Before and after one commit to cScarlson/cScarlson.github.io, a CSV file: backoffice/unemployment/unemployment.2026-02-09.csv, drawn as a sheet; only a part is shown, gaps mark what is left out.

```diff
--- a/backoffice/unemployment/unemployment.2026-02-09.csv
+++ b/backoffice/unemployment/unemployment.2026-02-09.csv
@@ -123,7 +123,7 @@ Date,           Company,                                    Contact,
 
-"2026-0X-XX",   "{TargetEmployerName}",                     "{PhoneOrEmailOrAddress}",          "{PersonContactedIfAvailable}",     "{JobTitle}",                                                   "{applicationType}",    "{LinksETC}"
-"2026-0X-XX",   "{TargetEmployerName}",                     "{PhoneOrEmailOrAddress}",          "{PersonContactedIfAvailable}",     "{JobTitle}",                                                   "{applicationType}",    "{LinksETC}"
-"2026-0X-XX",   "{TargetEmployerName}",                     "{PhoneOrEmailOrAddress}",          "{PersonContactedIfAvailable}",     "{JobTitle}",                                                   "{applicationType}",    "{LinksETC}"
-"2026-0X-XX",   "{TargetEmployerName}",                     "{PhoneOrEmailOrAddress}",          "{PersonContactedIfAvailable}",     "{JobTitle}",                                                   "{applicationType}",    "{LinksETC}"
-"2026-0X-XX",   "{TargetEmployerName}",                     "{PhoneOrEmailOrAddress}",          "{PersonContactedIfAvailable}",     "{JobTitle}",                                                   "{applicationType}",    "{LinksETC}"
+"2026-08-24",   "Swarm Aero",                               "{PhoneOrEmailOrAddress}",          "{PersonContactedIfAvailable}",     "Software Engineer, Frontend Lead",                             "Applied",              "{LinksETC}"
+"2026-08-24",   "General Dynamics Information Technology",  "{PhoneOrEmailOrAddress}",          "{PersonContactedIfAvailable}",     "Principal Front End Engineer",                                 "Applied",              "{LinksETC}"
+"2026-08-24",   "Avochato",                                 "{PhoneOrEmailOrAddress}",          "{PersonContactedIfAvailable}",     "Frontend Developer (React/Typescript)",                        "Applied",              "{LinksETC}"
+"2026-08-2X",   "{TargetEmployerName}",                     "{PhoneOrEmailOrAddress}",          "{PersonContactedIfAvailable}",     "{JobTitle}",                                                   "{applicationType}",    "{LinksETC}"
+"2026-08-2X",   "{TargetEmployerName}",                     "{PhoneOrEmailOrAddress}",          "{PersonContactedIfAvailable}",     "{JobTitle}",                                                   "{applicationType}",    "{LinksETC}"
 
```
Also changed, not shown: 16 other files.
◇ ◇ ◇ ◇ ◇ ◇ ◇
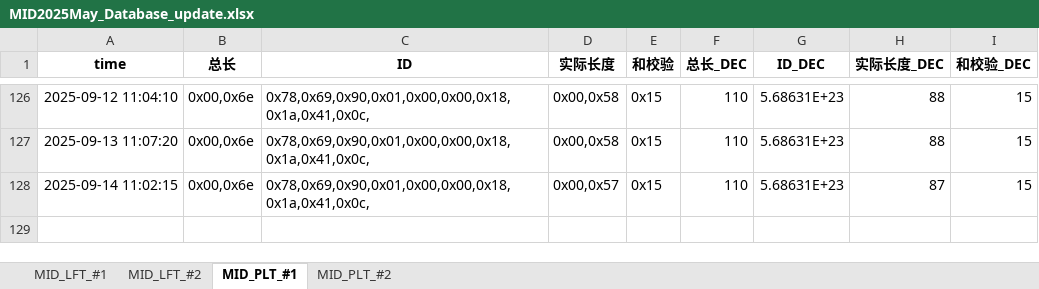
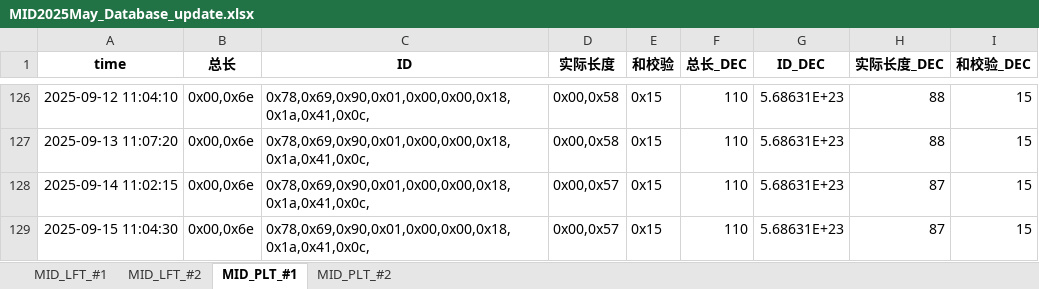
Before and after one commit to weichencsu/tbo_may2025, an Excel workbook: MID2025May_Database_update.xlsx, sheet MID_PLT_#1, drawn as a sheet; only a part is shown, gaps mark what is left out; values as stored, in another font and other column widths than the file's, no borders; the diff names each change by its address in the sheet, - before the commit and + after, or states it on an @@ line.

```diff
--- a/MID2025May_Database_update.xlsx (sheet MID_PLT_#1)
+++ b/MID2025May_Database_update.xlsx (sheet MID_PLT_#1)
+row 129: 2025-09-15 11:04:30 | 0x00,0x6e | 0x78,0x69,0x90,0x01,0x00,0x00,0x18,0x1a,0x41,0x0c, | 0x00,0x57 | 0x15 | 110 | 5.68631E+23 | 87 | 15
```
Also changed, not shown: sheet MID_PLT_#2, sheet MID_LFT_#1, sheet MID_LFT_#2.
◇ ◇ ◇ ◇ ◇ ◇ ◇
Exercise prompt: Show, from the material above, each line that includes the string "shown".

Exercise result:
Before and after one commit to cScarlson/cScarlson.github.io, a CSV file: backoffice/unemployment/unemployment.2026-02-09.csv, drawn as a sheet; only a part is shown, gaps mark what is left out.
Also changed, not shown: 16 other files.
Before and after one commit to weichencsu/tbo_may2025, an Excel workbook: MID2025May_Database_update.xlsx, sheet MID_PLT_#1, drawn as a sheet; only a part is shown, gaps mark what is left out; values as stored, in another font and other column widths than the file's, no borders; the diff names each change by its address in the sheet, - before the commit and + after, or states it on an @@ line.
Also changed, not shown: sheet MID_PLT_#2, sheet MID_LFT_#1, sheet MID_LFT_#2.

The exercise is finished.